U.S. stock index futures were higher Wednesday, as Wall Street gears up to reopen after Hurricane Sandy caused its first two-day weather-related market closure since 1888.
Investors forecast heightened volatility when markets reopen on Wednesday, the final trading day of the month, due to pent-up demand from the two-day closure.
Estimates of the cost of Sandy to the U.S. economy vary between $10 billion and $50 billion. Nearly 50 deaths have been reported so far, according to the Associated Press, and millions of homes are still left without power. (Read More: Storm Recovery Could Take Weeks as Millions Struggle)
"It should be a wild session. It will be interesting to see what the volume is like but I expect significant volatility," Michael Yoshikami, founder & chief executive of Destination Wealth Management, told CNBC Europe's "Squawk Box".
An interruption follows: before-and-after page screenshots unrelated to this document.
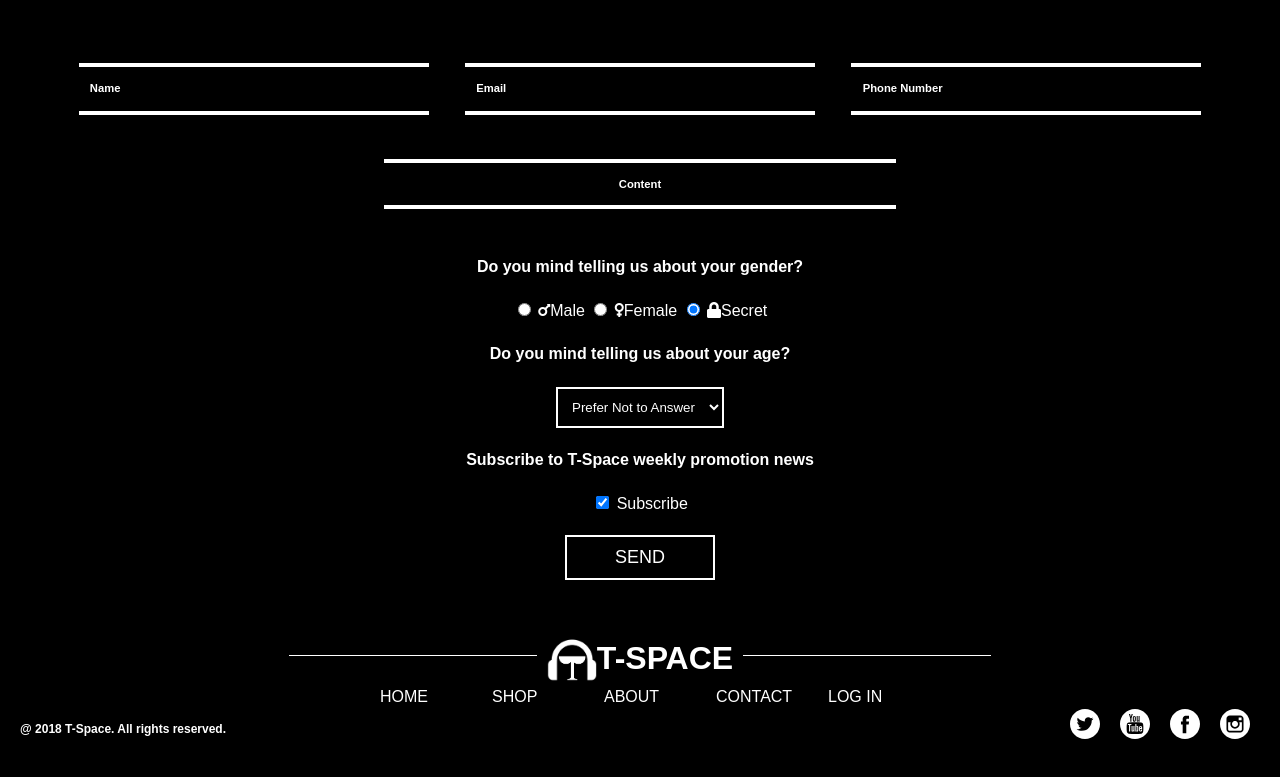
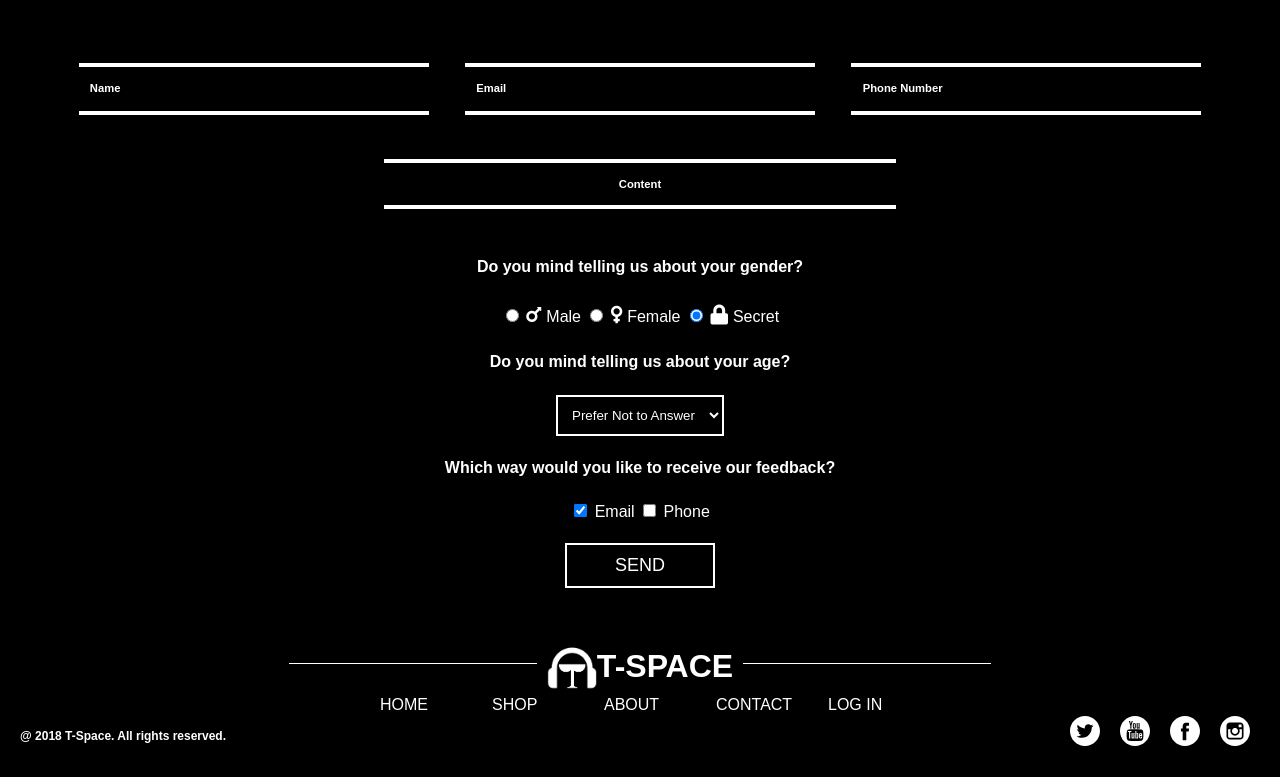
Before and after one commit to frank920120/TSpace, a PHP site: page /contact.html in a window 1280 px wide. Shown: the part 964-1741 px from the top of the page. Before the commit the page ends 1703 px from the top, so only its background shows below. Run offline with PHP 8.4, Linux system fonts and the light colour scheme; style sheets or scripts are compiled from the project's sources; some libraries are stand-ins or nearby versions.

Commit message:
update contact form

```diff
--- a/contact.html
+++ b/contact.html
@@ -113,9 +113,11 @@
                                                 </select>
                                         </span>
                                         <span class="checkbox-container">
-                                                <h4>Subscribe to T-Space weekly promotion news</h4>
-                                                <input type="checkbox"id="topping-01"name="topping[]"value="pepperoni"checked>
-                                                <label for="topping-01">Subscribe</label>
+                                                <h4>Which way would you like to receive our feedback?</h4>
+                                                <input type="checkbox"id="feedback-way-01"name="feedback-way[]" value="email" checked>
+                                                <label for="feedback-way-01">Email</label>
+                                                <input type="checkbox"id="feedback-way-02"name="feedback-way[]" value="phone" >
+                                                <label for="feedback-way-02">Phone</label>
                                         </span>
 
 
--- a/sass/_contact.scss
+++ b/sass/_contact.scss
@@ -89,6 +89,11 @@
             color: white;
             display: block;
             margin: 20px auto;
+
+            i{
+                margin: 5px 5px 5px 0;
+                font-size:20px;
+            }
 
             .select-age{
                 border: 2px solid white;
```
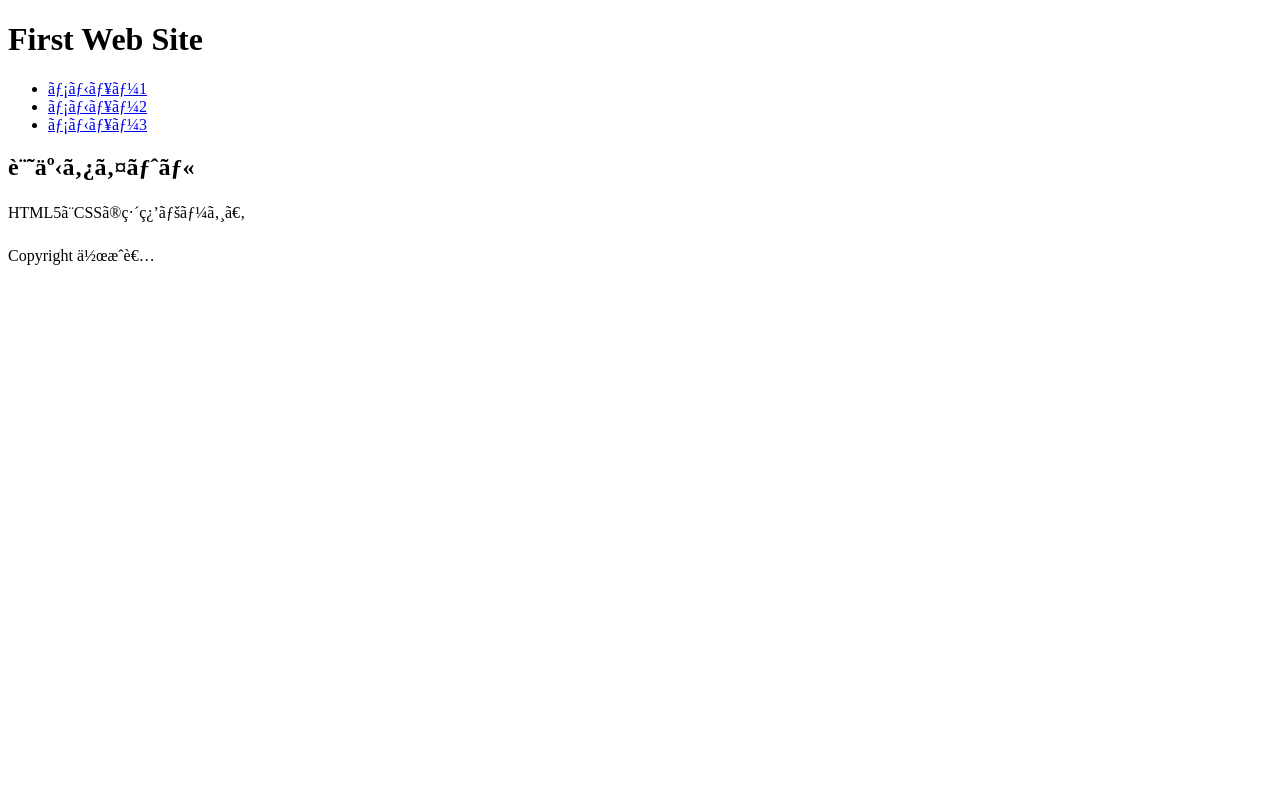
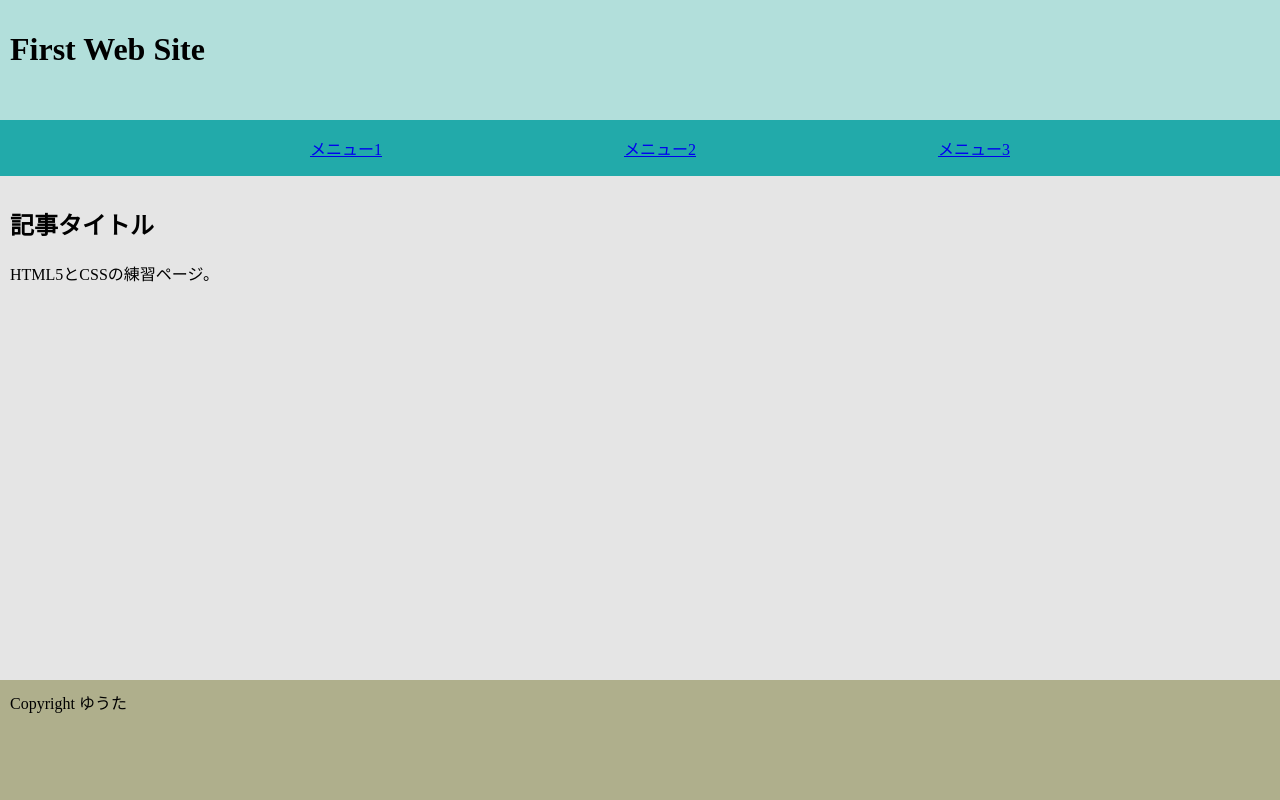
Before and after one commit to machiruda4657/html_study, a plain HTML site: page index.html in a window 1280 px wide. Drawn offline with Linux system fonts and the light colour scheme.

Commit message:
fix typo

```diff
--- a/index.html
+++ b/index.html
@@ -2,9 +2,9 @@
 <html lang="ja">
 
 <head>
-  <meta charset="UYF-" />
+  <meta charset="UTF-8" />
   <title>First Web Site</title>
-  <link rel="styleseet" type="text/css" media="screen" href="style.css" />
+  <link rel="stylesheet" type="text/css" media="screen" href="style.css" />
 </head>
 
 <body>
@@ -30,7 +30,7 @@
     </div>
 
     <footer>
-      Copyright 作成者
+      Copyright ゆうた
     </footer>
   </div>
 </body>
```
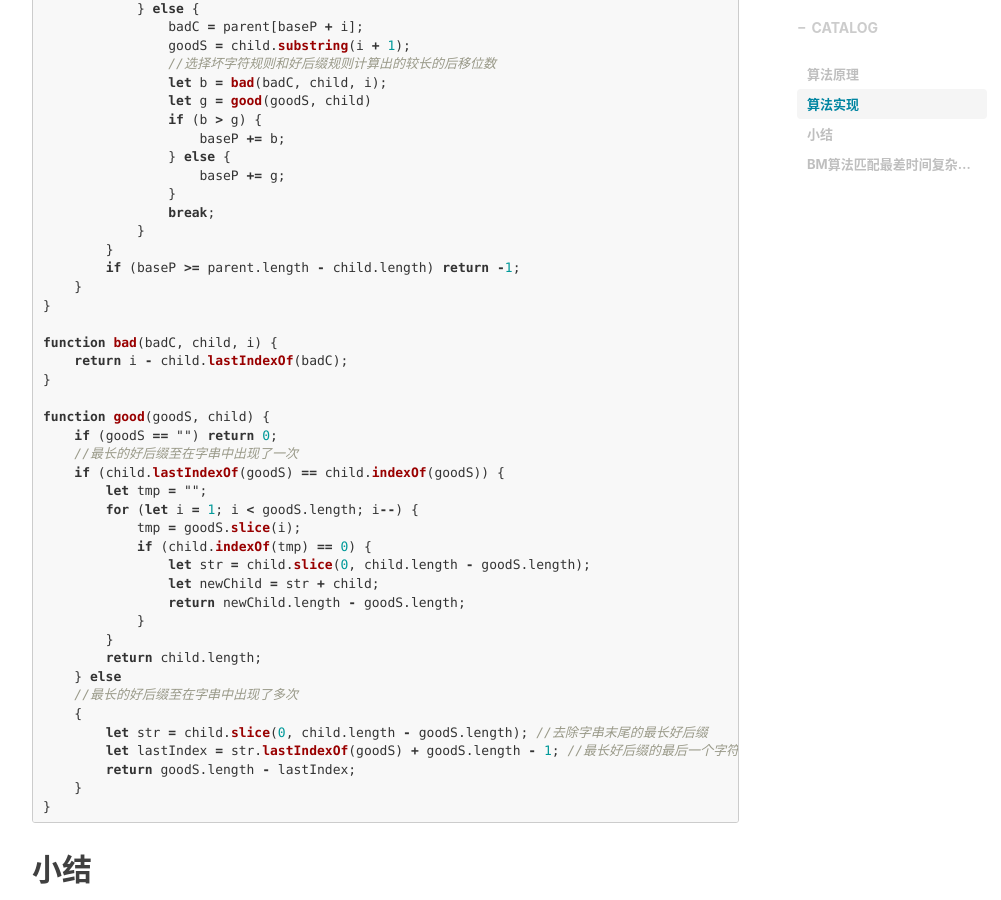
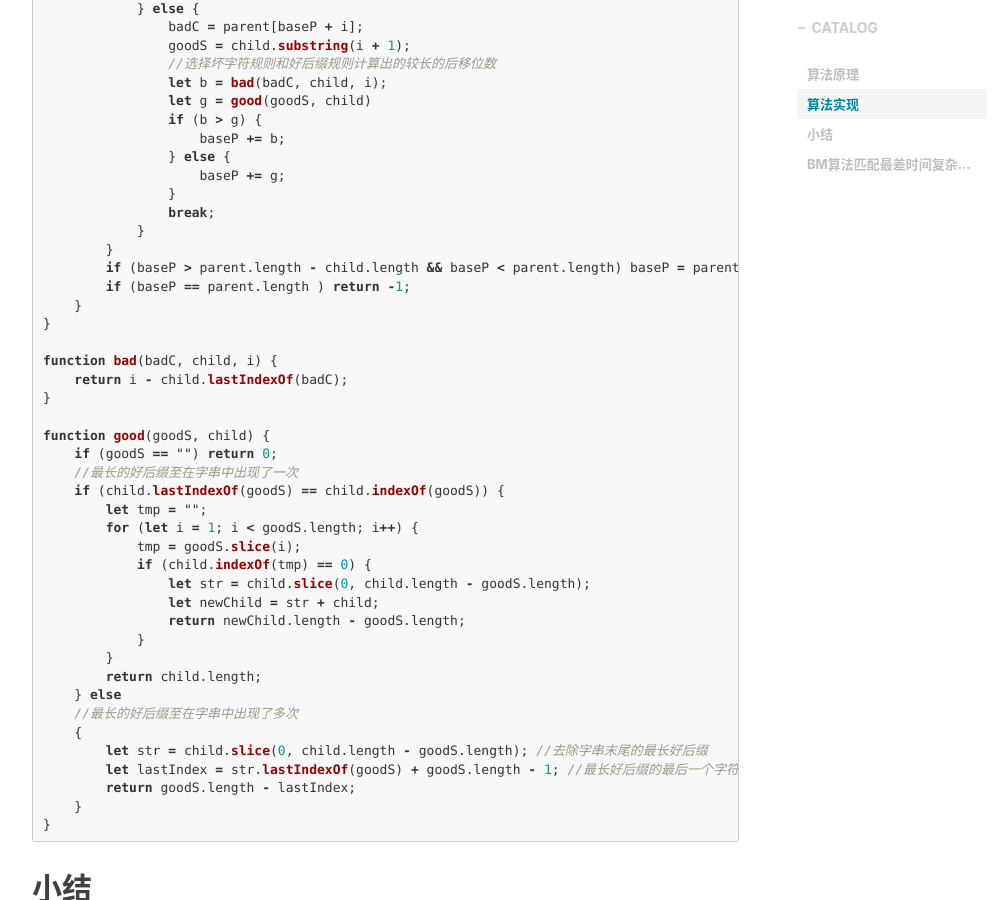
Before and after one commit to Z1hgq/Z1hgq.github.io, a Jekyll site: the page built from _posts/2019-09-29-Boyer-Moore--JavaScript.markdown, in a window 1280 px wide and 900 px high, scrolled down 4256 px. Shown: the whole window, without its empty margins (233-1234 px from the left). Built offline with Jekyll 4.4.1, drawn with Linux system fonts in a browser that asks for light colours; nearby versions of some CDN libraries; comment, search, counter and statistics services are not loaded.

Commit message:
update BM

```diff
--- a/_posts/2019-09-29-Boyer-Moore--JavaScript.markdown
+++ b/_posts/2019-09-29-Boyer-Moore--JavaScript.markdown
@@ -89,7 +89,8 @@ function Bm(parent, child) {
                 break;
             }
         }
-        if (baseP >= parent.length - child.length) return -1;
+        if (baseP > parent.length - child.length && baseP < parent.length) baseP = parent.length - child.length; //防止加过的情况
+        if (baseP == parent.length ) return -1;
     }
 }
 
@@ -102,7 +103,7 @@ function good(goodS, child) {
     //最长的好后缀至在字串中出现了一次
     if (child.lastIndexOf(goodS) == child.indexOf(goodS)) {
         let tmp = "";
-        for (let i = 1; i < goodS.length; i--) {
+        for (let i = 1; i < goodS.length; i++) {
             tmp = goodS.slice(i);
             if (child.indexOf(tmp) == 0) {
                 let str = child.slice(0, child.length - goodS.length);
```
Also changed, not shown: 1 other file.
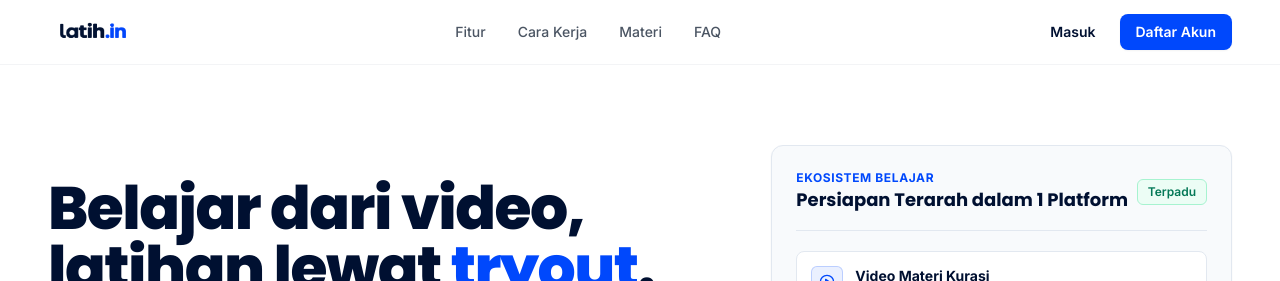
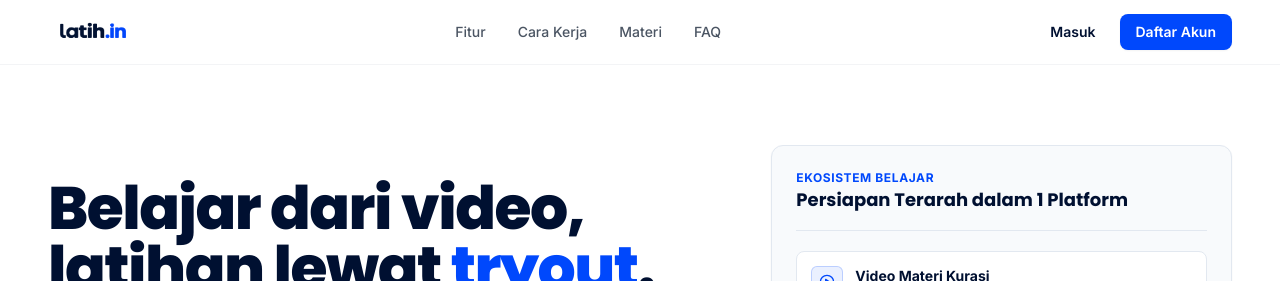
Before and after one commit to Salman-artz/latih.in, a Next.js app: page / in a window 1280 px wide. Shown: the top 281 px of the page. Built offline with nearby package versions, Linux system fonts and the light colour scheme; no server answers; the database is empty.

Commit message:
style(landing): remove Terpadu badge from hero overview card

```diff
--- a/src/app/page.tsx
+++ b/src/app/page.tsx
@@ -155,18 +155,13 @@ export default async function HomePage() {
               {/* HERO VISUAL SUMMARY - Menyeimbangkan layar 15.6" & 24" tanpa simulasi soal */}
               <div className="lg:col-span-5">
                 <div className="bg-slate-50 border border-slate-200 rounded-xl p-6 shadow-sm space-y-5">
-                  <div className="flex items-center justify-between border-b border-slate-200 pb-4">
-                    <div>
+                  <div className="border-b border-slate-200 pb-4">
                     <p className="text-xs font-bold text-brand-blue uppercase tracking-wider">
                       Ekosistem Belajar
                     </p>
                     <h3 className="text-base sm:text-lg font-bold text-brand-navy">
                       Persiapan Terarah dalam 1 Platform
                     </h3>
-                    </div>
-                    <span className="px-2.5 py-1 rounded-md bg-emerald-50 text-emerald-700 border border-emerald-200 text-xs font-semibold">
-                      Terpadu
-                    </span>
                   </div>
 
                   <div className="space-y-3">
```
Lines whose indentation alone changed are shown as unchanged.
"Fortunately we have earnings postponed by a number of companies until Thursday or Friday."
On the earnings front, General Motors rallied after the automaker posted better-than-expected earnings and said it was targeting a return to breakeven levels in its money-losing European operations by mid-decade.
Meanwhile, a batch of companies scheduled to report throughout the week have delayed their earnings reports due to the hurricane. Among companies that were scheduled to post earnings today, Ralph Lauren will now report on Thursday, McGraw-Hill will now post on Friday, while Time Warner Cable will now report next Monday.
(Read More: Companies Delay Earnings Reports)
On the macroeconomic side, investors will look ahead to the Labor Department's monthly jobs report, due on Friday.
The Chicago Purchasing Managers Index (PMI) of manufacturing activity for October is due at 9:45 a.m. on Wednesday. Analysts polled by Briefing.com expect the index to rise from 49.7 to 50.9. PMI readings above 50 signal expansion in activity.